- DATA:
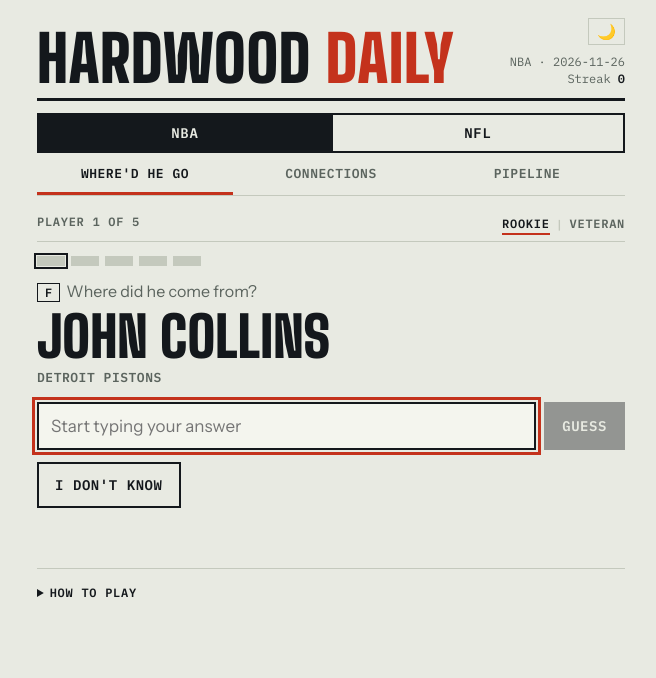
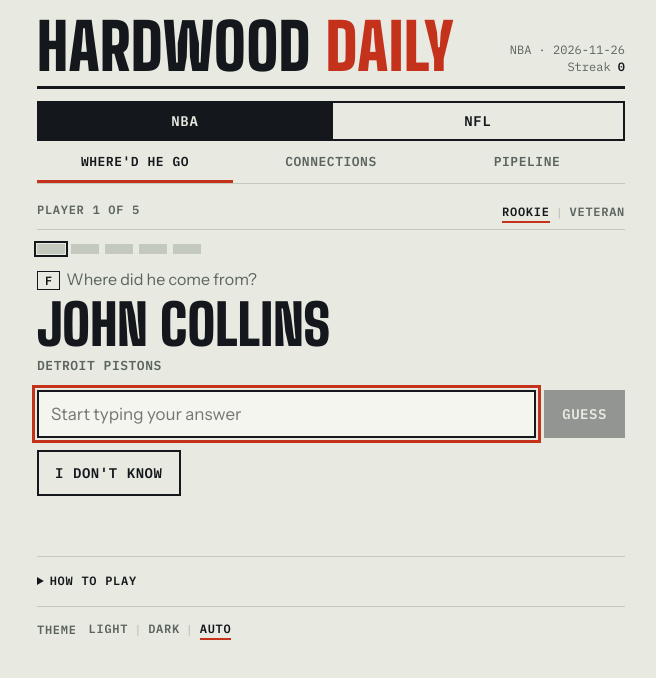
Before and after one commit to jrob1210/hardwood-daily, a plain HTML site: page index.html in a window 1280 px wide. Shown: the whole page, without its empty margins (309-965 px from the left). Drawn offline with Linux system fonts and the light colour scheme.

Commit message:
Move theme switch to the bottom as Light | Dark | Auto
Replaces the sun/moon button in the header with a small text switch
under How to play, styled like Rookie | Veteran. Auto (default) follows
the device; Light/Dark are saved per browser.

Co-Authored-By: Claude Opus 5.5 <noreply@anthropic.com>

```diff
--- a/app.js
+++ b/app.js
@@ -338,28 +338,23 @@
     set('pool', 'Current ' + LG.toUpperCase() + ' rosters as of November 2026: ' + P.length.toLocaleString('en-US') + ' players from ' +
       ALL_PLACES.length + ' schools and countries.');
   }
-  // Light/dark button. Saved separately from game progress (key 'hdTheme') so resets never touch it.
-  function isDark() {
-    var t = document.documentElement.getAttribute('data-theme');
-    return t ? t === 'dark' : !!(window.matchMedia && matchMedia('(prefers-color-scheme: dark)').matches);
-  }
-  function paintThemeBtn() {
-    var b = $('theme'); if (!b) return;
-    b.textContent = isDark() ? '☀️' : '🌙';
-    b.setAttribute('aria-label', isDark() ? 'Switch to light mode' : 'Switch to dark mode');
-    b.title = b.getAttribute('aria-label');
-  }
+  // Theme switch at the bottom: Light | Dark | Auto (Auto = follow the device, the default).
+  // Saved separately from game progress (key 'hdTheme') so resets never touch it.
   function initTheme() {
-    var b = $('theme'); if (!b) return;
-    paintThemeBtn();
-    b.onclick = function () {
-      var t = isDark() ? 'light' : 'dark';
-      document.documentElement.setAttribute('data-theme', t);
-      try { localStorage.setItem('hdTheme', t); } catch (e) {}
-      paintThemeBtn();
+    var box = $('theme'); if (!box) return;
+    var saved = function () { try { return localStorage.getItem('hdTheme') || 'auto'; } catch (e) { return 'auto'; } };
+    var paint = function () {
+      var t = saved();
+      Array.prototype.forEach.call(box.querySelectorAll('button'), function (b) { b.setAttribute('aria-pressed', b.getAttribute('data-t') === t ? 'true' : 'false'); });
     };
-    // While following the device (no saved choice), keep the icon in sync if the device switches.
-    if (window.matchMedia) { var mq = matchMedia('(prefers-color-scheme: dark)'); if (mq.addEventListener) mq.addEventListener('change', paintThemeBtn); }
+    box.addEventListener('click', function (e) {
+      var b = e.target.closest('button'); if (!b) return;
+      var t = b.getAttribute('data-t');
+      try { if (t === 'auto') localStorage.removeItem('hdTheme'); else localStorage.setItem('hdTheme', t); } catch (err) {}
+      if (t === 'auto') document.documentElement.removeAttribute('data-theme'); else document.documentElement.setAttribute('data-theme', t);
+      paint();
+    });
+    paint();
   }
   function start() {
     initTheme();
--- a/index.html
+++ b/index.html
@@ -38,9 +38,8 @@ h1{font-family:var(--display);font-weight:900;font-size:clamp(40px,11vw,64px);li
 h1 span{color:var(--accent)}
 .meta{font-family:var(--mono);font-size:12px;text-align:right;color:var(--muted);white-space:nowrap}
 .meta b{color:var(--ink);font-weight:600}
-.hright{display:flex;flex-direction:column;align-items:flex-end;gap:8px}
-.theme{background:transparent;border:1px solid var(--line);color:var(--ink);font-size:15px;line-height:1;padding:5px 8px;cursor:pointer;border-radius:0}
-.theme:hover{border-color:var(--ink)}
+/* Theme switch at the very bottom; its buttons reuse the .lvl text-toggle style. */
+.themesw{display:flex;align-items:center;gap:12px;margin-top:14px;padding-top:12px;border-top:1px solid var(--line);font:600 12px var(--mono);text-transform:uppercase;letter-spacing:.06em;color:var(--muted)}
 #league{display:grid;grid-template-columns:1fr 1fr;margin:12px 0 0;border:2px solid var(--ink)}
 #league button{font:600 14px var(--mono);letter-spacing:.06em;background:transparent;color:var(--ink);border:0;padding:9px 4px;cursor:pointer}
 #league button+button{border-left:2px solid var(--ink)}
@@ -107,10 +106,7 @@ input[type=text]{flex:1;min-width:0;font:400 17px var(--body);padding:12px;borde
 <div class="wrap">
   <header>
     <h1 id="brand">Hardwood <span>Daily</span></h1>
-    <div class="hright">
-      <button type="button" class="theme" id="theme" aria-label="Switch light or dark mode"></button>
-      <div class="meta" id="meta"></div>
-    </div>
+    <div class="meta" id="meta"></div>
   </header>
   <div id="league" role="group" aria-label="League"><button data-lg="nba" aria-pressed="true">NBA</button><button data-lg="nfl" aria-pressed="false">NFL</button></div>  <nav role="tablist" id="tabs">
     <button role="tab" data-m="a">Where'd He Go</button>
@@ -129,11 +125,12 @@ input[type=text]{flex:1;min-width:0;font:400 17px var(--body);padding:12px;borde
     <p>🟩 first try · 🟨 got it from the choices · 🟥 missed</p>
     <p>New puzzles every day at midnight. <span id="pool">Current rosters as of November 2026.</span></p>
   </details>
+  <div class="themesw"><span>Theme</span><span class="lvl" id="theme" role="group" aria-label="Theme"><button type="button" data-t="light" aria-pressed="false">Light</button><span aria-hidden="true">|</span><button type="button" data-t="dark" aria-pressed="false">Dark</button><span aria-hidden="true">|</span><button type="button" data-t="auto" aria-pressed="true">Auto</button></span></div>
 </div>
 <!-- ?v= makes browsers fetch matching copies after a deploy. Change it (any new value) whenever you push changes. -->
-<script src="data.js?v=2026-11-26f"></script>
-<script src="data_nfl.js?v=2026-11-26f"></script>
-<script src="game.js?v=2026-11-26f"></script>
-<script src="app.js?v=2026-11-26f"></script>
+<script src="data.js?v=2026-11-26g"></script>
+<script src="data_nfl.js?v=2026-11-26g"></script>
+<script src="game.js?v=2026-11-26g"></script>
+<script src="app.js?v=2026-11-26g"></script>
 </body>
 </html>
```
Also changed, not shown: 1 other file.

- WORK TASK:
Copy each line above that contains the word "localStorage".

- TASK OUTPUT:
-      try { localStorage.setItem('hdTheme', t); } catch (e) {}
+    var saved = function () { try { return localStorage.getItem('hdTheme') || 'auto'; } catch (e) { return 'auto'; } };
+      try { if (t === 'auto') localStorage.removeItem('hdTheme'); else localStorage.setItem('hdTheme', t); } catch (err) {}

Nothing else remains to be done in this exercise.